Traditional quilts, which include precise seams and lots of straight lines, offer a sense of symmetry that many quilters enjoy. Despite all the fun of using patterns and rulers, sometimes it’s liberating to let loose and create a beautiful project from some asymmetrical scraps. Improvisational quilting frees you from following a pattern and lets you incorporate some less-than-perfect blocks, resulting in a quilt that’s uniquely yours. To start an improvisational quilt, begin with a practice block or a scrap. Either way, it’s a good idea to cut the block or scrap so that it has five sides. If you start with a four-sided piece, the result can look too much like a log cabin block.

Once you have the starting piece ready, grab any scrap, and sew it to one side of the starting piece. After sewing, press the scrap back, and use a rotary cutter to trim the edges even with the starting piece. Continue working around the starting piece, adding scraps of any color and size until you’re happy with the result. To obtain a truly random, improvisational look, jumble all your scraps into a basket, and pull out one piece at a time without looking. This method is a great way to make the most of your scraps and use odd-size pieces.
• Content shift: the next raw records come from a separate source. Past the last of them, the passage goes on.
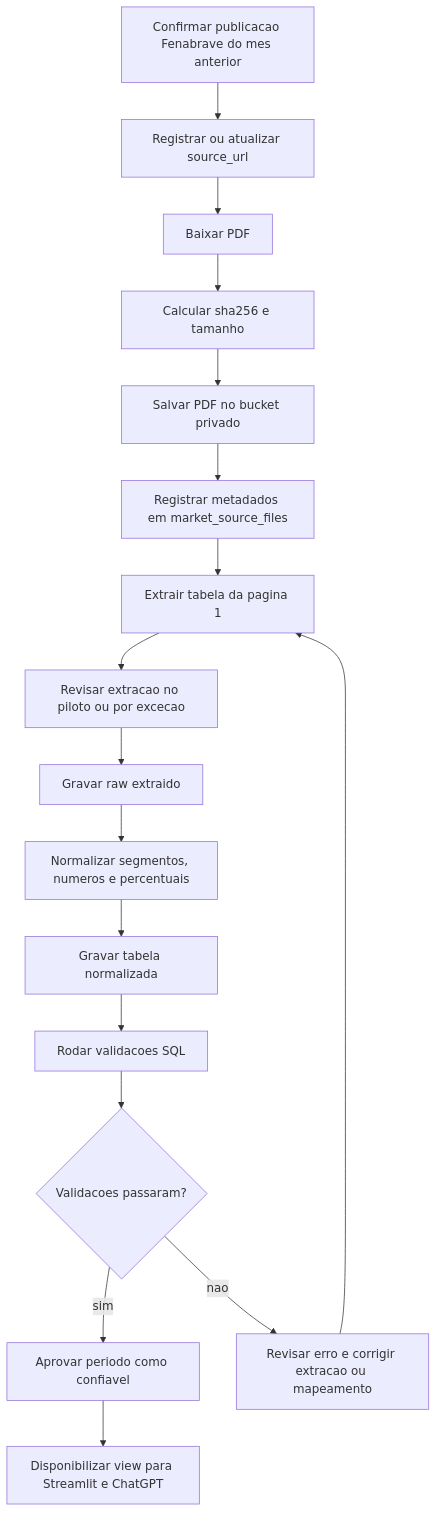
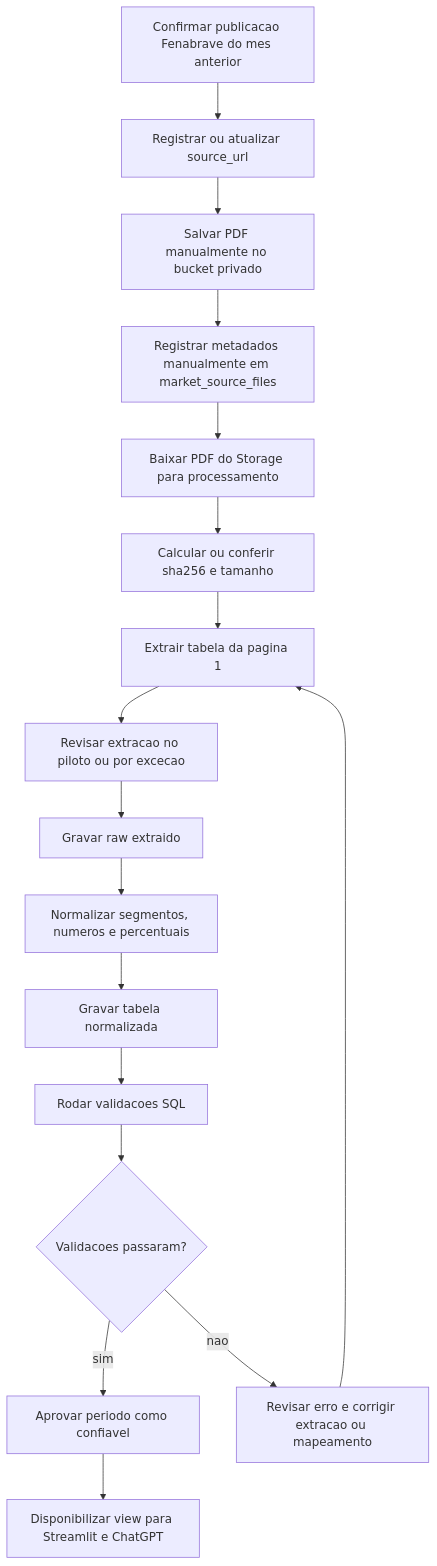
The diagram in sql/docs/23_FENABRAVE_PHASE1_INGESTION_SPEC.md (artamaral/social_media-analytics), drawn with Mermaid before and after one commit. The commit also changed other lines of this file, not shown here.

````diff
--- a/sql/docs/23_FENABRAVE_PHASE1_INGESTION_SPEC.md
+++ b/sql/docs/23_FENABRAVE_PHASE1_INGESTION_SPEC.md
@@ -112,23 +112,23 @@
 ```mermaid
 flowchart TD
   A["Confirmar publicacao Fenabrave do mes anterior"]
   B["Registrar ou atualizar source_url"]
-  C["Baixar PDF"]
-  D["Calcular sha256 e tamanho"]
-  E["Salvar PDF no bucket privado"]
-  F["Registrar metadados em market_source_files"]
+  C["Salvar PDF manualmente no bucket privado"]
+  D["Registrar metadados manualmente em market_source_files"]
+  E["Baixar PDF do Storage para processamento"]
+  F["Calcular ou conferir sha256 e tamanho"]
   G["Extrair tabela da pagina 1"]
   H["Revisar extracao no piloto ou por excecao"]
   I["Gravar raw extraido"]
   J["Normalizar segmentos, numeros e percentuais"]
   K["Gravar tabela normalizada"]
   L["Rodar validacoes SQL"]
   M{"Validacoes passaram?"}
   N["Aprovar periodo como confiavel"]
   O["Disponibilizar view para Streamlit e ChatGPT"]
   P["Revisar erro e corrigir extracao ou mapeamento"]
 
   A --> B --> C --> D --> E --> F --> G --> H --> I --> J --> K --> L --> M
   M -->|sim| N --> O
   M -->|nao| P --> G
 ```
````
After your improvisational blocks are finished, you can make an entire quilt by setting them next to each other or by adding sashing to break up the blocks. Another option is to trim the blocks and incorporate them into a traditional pattern, such as a charm-dash block. Improvisational quilting is a fun activity for quilting guilds and clubs because members can share materials, and no two quilts are ever the same. Ask each member to bring a starting block and a bag of scraps to the next meeting. Share your photos of the good times and improvisational, pattern-free quilts here.